I swear to christ above some people think I live in a hole in the ground when they hear that I live on an island!
I would like to clarify a few things for people about the island;
- Wifi/ television: YES, I do have internet and television. To be honest, the wifi is so good on the island that it’s dangerous for the likes of me, to be quite frank, I’m constantly checking out Kyle Jenner’s latest ridiculously unrealistic life on Istagram, trying to get famous people to tweet me on Twitter and checking my Facebook feed only for me to have to marvel at the latest water condom challenge or skimming through the latest evident frape victims that are apparently “in a relationship” with someone they’ve been shifting the faces off of in college on drunken nights out.
- Do you speak Irish at home? I do indeed! Although, I would inform someone that I speak Irish and ONLY Irish at home, people like to proceed to ask me ” Like, all the time? You even text in irish?” Like YES, I didn’t say it just for the craic! It’s literally like asking you if you speak Portuguese at home, if you communicate on all levels with this langauge?! Well, no, you speak English and why would you be speaking in Portuguese and for me, why would I be speaking English if Irish is the language in my household! Sin sin.
- Is there a shopping centre/chinese, pizza take away??? The answer to that is unfortunately no. However, I have been tempted numerous times to order pizza on JustEat and ask them to pop it onto the ferry for me to collect it… You mainlanders don’t even realize how blessed you all are when you are in dire need of a big duurty pizza and it’s literally that simple to get hold of one. Like, literally, I really really would love a 16″ Margarita pizza right now, but literally, I don’t have the man power to do that at this moment in time. You don’t know how powerless us islanders feel at times like these…
3.What IS island life actually like?
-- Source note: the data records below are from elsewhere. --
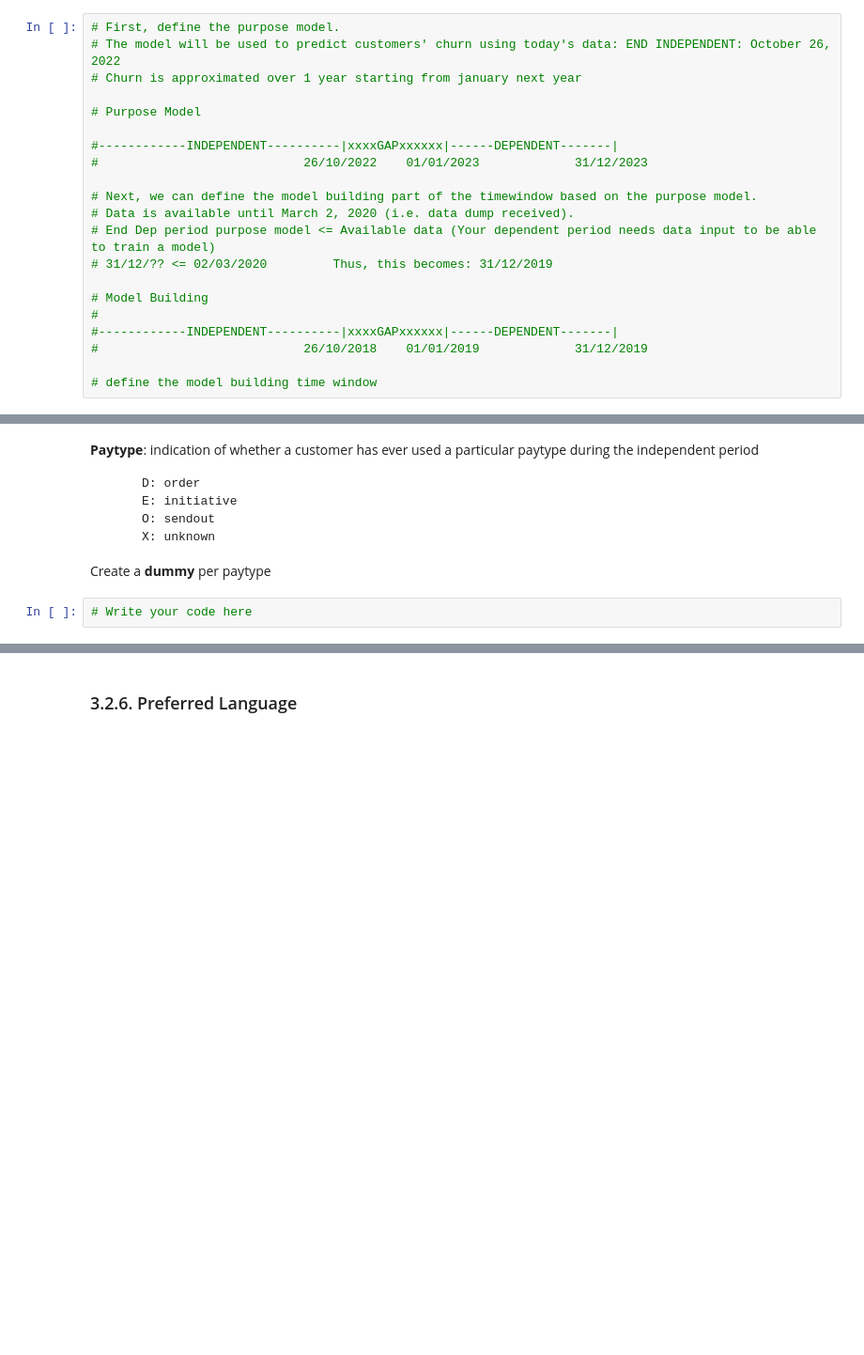
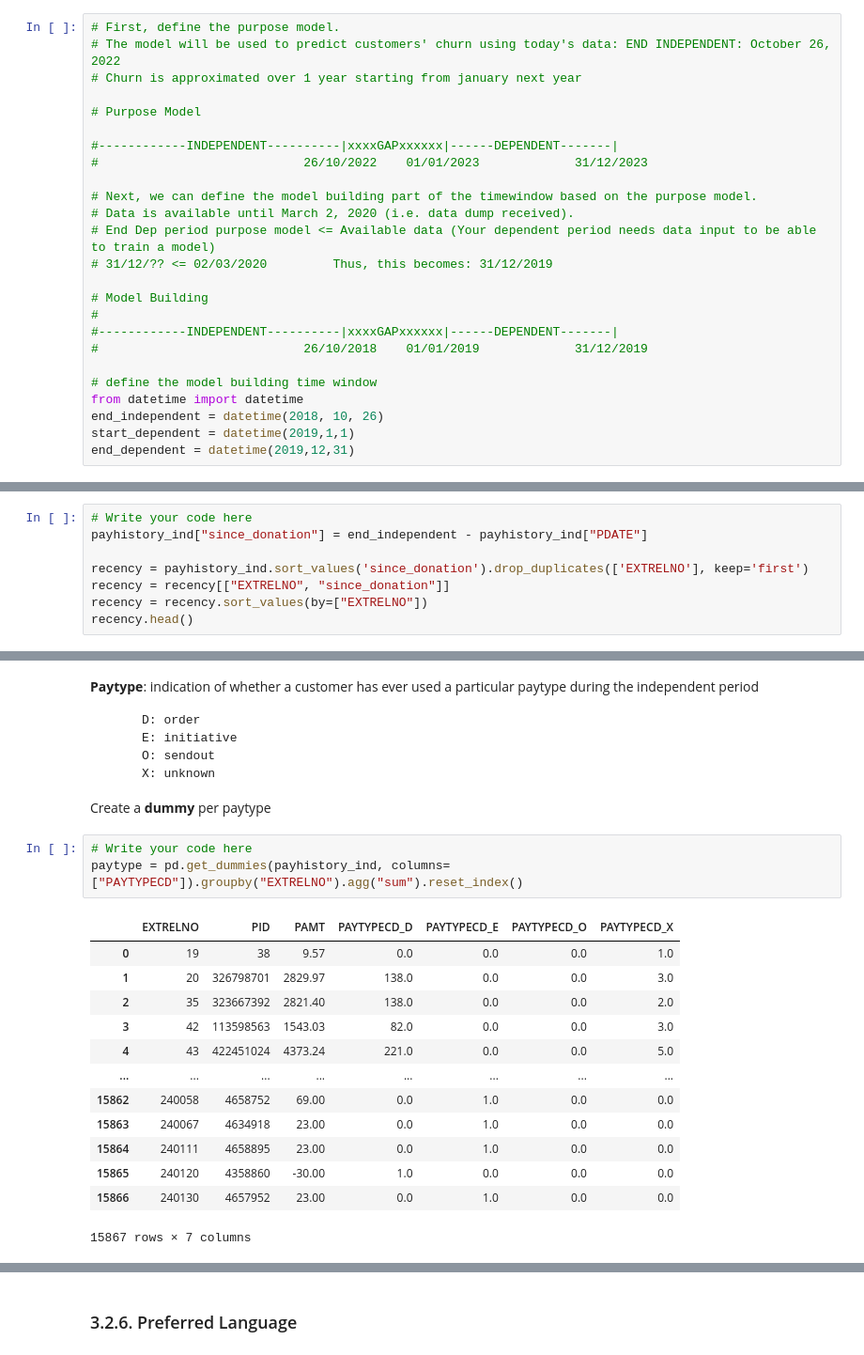
Before and after one commit to stefdepr/analytical_exercises, a Jupyter notebook: case_churn/Churn_Case.ipynb, the cells around one changed output, grey strips where cells are left out. Shown: that part at 94% size. Cells and saved outputs as stored; diff of their text form; blank space fills up the shorter version.

```diff
--- a/case_churn/Churn_Case.ipynb
+++ b/case_churn/Churn_Case.ipynb
@@ -83,6 +83,10 @@ Let's first define the time window by storing all the **relevant dates** as date
 #                            26/10/2018    01/01/2019             31/12/2019
 
 # define the model building time window
+from datetime import datetime
+end_independent = datetime(2018, 10, 26)
+start_dependent = datetime(2019,1,1)
+end_dependent = datetime(2019,12,31)
 # %% [markdown]
 # 3. Data Preparation
 # %% [markdown]
@@ -174,0 +202,8 @@ frequency.head()
+# %%
+# Write your code here
+payhistory_ind["since_donation"] = end_independent - payhistory_ind["PDATE"]
+
+recency = payhistory_ind.sort_values('since_donation').drop_duplicates(['EXTRELNO'], keep='first')
+recency = recency[["EXTRELNO", "since_donation"]]
+recency = recency.sort_values(by=["EXTRELNO"])
+recency.head()
@@ -191,3 +267,18 @@ frequency.head()
 Create a **dummy** per paytype
 # %%
 # Write your code here
+paytype = pd.get_dummies(payhistory_ind, columns=["PAYTYPECD"]).groupby("EXTRELNO").agg("sum").reset_index()
+# %% [output]
+|  | EXTRELNO | PID | PAMT | PAYTYPECD_D | PAYTYPECD_E | PAYTYPECD_O | PAYTYPECD_X |
+| 0 | 19 | 38 | 9.57 | 0.0 | 0.0 | 0.0 | 1.0 |
+| 1 | 20 | 326798701 | 2829.97 | 138.0 | 0.0 | 0.0 | 3.0 |
+| 2 | 35 | 323667392 | 2821.40 | 138.0 | 0.0 | 0.0 | 2.0 |
+| 3 | 42 | 113598563 | 1543.03 | 82.0 | 0.0 | 0.0 | 3.0 |
+| 4 | 43 | 422451024 | 4373.24 | 221.0 | 0.0 | 0.0 | 5.0 |
+| ... | ... | ... | ... | ... | ... | ... | ... |
+| 15862 | 240058 | 4658752 | 69.00 | 0.0 | 1.0 | 0.0 | 0.0 |
+| 15863 | 240067 | 4634918 | 23.00 | 0.0 | 1.0 | 0.0 | 0.0 |
+| 15864 | 240111 | 4658895 | 23.00 | 0.0 | 1.0 | 0.0 | 0.0 |
+| 15865 | 240120 | 4358860 | -30.00 | 1.0 | 0.0 | 0.0 | 0.0 |
+| 15866 | 240130 | 4657952 | 23.00 | 0.0 | 1.0 | 0.0 | 0.0 |
+15867 rows × 7 columns
```
Also changed, not shown: parts of 30 cells of this notebook, 9 other files.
Imagine a life where running late for getting ready for a night out literally means being a day late by missing the last running ferry and that means that you won’t be making it out to 12 pubs with your friends from the mainland and unsuccessfully managing to achieve 12 pubs and making an absolute fool of yourself, in that case, missing the ferry is sometimes necessarily a good thing! You’re restricted by the times the boats go out and it’s not just simply a case of getting the next bus in 20 minutes because some days only 2 ferry crossing run where they are hours apart so basically it’s a case of tough luck.
If I want to plan to go out on the weekend etc. I literally need about a week in advance notice because you need to check out what time ferry’s cross and what corresponding buses you can get. Let’s put it like this; when I went to boarding school in Cork, I left the island at 4pm and would only arrive in Cork City at 8pm. You could fly to Spain in less than that time!!
On the upside though, the island doesn’t have any ngaaardaí therefore many of us islander kiddo’s start to learn how to drive when we’re about 12/13 years young. ( If you’re a garda reading this, please pretend like you didn’t read the last few lines.) I have never seen a car over the year 1998 on the island. My car has a sheet of plastic in place to substitute for a glass window and our side mirrors are non existent. A car for use on the island could easily cost 200 beans or so!
Many people wonder how exactly do us islanders do our shopping?! Well we have a few options indeed.
No.1 – We can order our groceries from Supervalu Fields in Skibbereen by phone and they’ll deliver our goods in packaged boxes with twine, on to the ferry and then we collect the boxes from the pier.
No.2- We can make the boat trip out and drive to Skibbereen and manually shop for our weekly groceries but this is more time consuming…
No.3- We can run small errands in the local shop on the island ‘Siopa Beag’ which literally means ‘small shop’ and certainly lives up to the name.
No.3- We can sometimes not get any fresh milk or bread if the sea is too rough and the boat can not cross which is quite seldom!
So that’s basically general 21st century island life summed up in a blog! If you want to know anything else like how us islanders matchmake or have random céilí’s in the middle of the night in the pissing rain, don’t hesitate to ask me!
Slán go fóilín!